[Extracted records Boundary: Start]
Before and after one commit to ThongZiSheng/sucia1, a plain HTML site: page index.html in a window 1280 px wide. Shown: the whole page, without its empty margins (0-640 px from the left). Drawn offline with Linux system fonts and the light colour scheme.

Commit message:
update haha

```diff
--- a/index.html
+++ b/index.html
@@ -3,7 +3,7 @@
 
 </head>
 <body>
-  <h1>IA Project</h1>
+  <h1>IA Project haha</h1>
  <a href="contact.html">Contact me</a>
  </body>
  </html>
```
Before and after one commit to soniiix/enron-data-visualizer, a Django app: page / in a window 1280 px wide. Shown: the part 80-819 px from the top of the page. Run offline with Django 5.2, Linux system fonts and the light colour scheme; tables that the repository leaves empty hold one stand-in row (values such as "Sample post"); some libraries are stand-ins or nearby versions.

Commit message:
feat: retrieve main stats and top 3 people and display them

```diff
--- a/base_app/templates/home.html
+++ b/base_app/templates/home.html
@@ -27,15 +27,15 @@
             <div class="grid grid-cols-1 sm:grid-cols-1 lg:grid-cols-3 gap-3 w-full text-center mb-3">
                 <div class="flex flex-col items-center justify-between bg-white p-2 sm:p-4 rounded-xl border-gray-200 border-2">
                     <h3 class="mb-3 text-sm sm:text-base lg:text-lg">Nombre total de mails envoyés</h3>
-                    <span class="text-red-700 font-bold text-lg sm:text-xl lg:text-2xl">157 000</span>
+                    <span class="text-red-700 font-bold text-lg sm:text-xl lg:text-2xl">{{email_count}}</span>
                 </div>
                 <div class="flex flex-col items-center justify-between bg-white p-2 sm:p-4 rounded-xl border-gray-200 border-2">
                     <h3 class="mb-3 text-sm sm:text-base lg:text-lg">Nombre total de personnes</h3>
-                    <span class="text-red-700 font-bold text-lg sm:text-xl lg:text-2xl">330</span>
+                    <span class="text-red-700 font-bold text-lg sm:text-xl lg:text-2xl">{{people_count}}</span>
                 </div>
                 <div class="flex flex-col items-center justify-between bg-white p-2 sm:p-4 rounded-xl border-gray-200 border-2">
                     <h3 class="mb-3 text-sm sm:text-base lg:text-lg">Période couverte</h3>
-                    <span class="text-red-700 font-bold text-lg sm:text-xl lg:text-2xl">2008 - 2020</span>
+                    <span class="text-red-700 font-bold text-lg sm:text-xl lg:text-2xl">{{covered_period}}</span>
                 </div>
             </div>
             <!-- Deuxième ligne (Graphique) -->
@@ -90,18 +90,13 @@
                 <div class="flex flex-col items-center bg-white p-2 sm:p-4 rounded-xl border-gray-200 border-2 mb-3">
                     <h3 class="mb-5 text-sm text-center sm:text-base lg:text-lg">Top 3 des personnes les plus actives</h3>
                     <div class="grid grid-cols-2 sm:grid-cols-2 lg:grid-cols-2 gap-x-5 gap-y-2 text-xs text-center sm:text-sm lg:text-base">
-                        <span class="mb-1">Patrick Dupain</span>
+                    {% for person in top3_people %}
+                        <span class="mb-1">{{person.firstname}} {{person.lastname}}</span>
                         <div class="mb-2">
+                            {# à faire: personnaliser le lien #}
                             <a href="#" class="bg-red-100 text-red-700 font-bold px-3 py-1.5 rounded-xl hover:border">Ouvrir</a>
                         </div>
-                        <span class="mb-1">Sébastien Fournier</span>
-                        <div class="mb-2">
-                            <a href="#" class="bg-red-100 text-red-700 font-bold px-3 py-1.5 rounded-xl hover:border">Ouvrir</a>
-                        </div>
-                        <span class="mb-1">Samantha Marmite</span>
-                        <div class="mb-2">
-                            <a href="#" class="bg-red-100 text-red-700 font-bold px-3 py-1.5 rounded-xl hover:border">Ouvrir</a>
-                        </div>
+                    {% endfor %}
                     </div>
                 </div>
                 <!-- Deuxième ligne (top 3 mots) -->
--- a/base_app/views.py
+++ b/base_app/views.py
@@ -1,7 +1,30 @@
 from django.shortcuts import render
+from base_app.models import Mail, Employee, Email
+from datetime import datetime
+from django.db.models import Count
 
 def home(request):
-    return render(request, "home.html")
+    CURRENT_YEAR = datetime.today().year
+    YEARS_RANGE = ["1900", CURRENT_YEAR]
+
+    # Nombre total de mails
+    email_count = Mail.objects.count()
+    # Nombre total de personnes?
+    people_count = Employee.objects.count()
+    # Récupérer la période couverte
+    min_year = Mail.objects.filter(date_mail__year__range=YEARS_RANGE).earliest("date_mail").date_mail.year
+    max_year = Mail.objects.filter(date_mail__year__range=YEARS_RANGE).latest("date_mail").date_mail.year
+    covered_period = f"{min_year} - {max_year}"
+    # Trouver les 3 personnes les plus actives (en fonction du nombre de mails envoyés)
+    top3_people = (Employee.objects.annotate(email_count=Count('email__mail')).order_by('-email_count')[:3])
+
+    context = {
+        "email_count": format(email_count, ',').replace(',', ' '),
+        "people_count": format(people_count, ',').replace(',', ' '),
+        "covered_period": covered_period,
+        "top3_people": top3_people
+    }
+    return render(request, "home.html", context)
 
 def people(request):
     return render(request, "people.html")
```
[Extracted records Boundary: End]
▸ Work to be completed:
Of the lines above, show those in which "Employee" appears.

▸ Solved exercise:
+from base_app.models import Mail, Employee, Email
+    people_count = Employee.objects.count()
+    top3_people = (Employee.objects.annotate(email_count=Count('email__mail')).order_by('-email_count')[:3])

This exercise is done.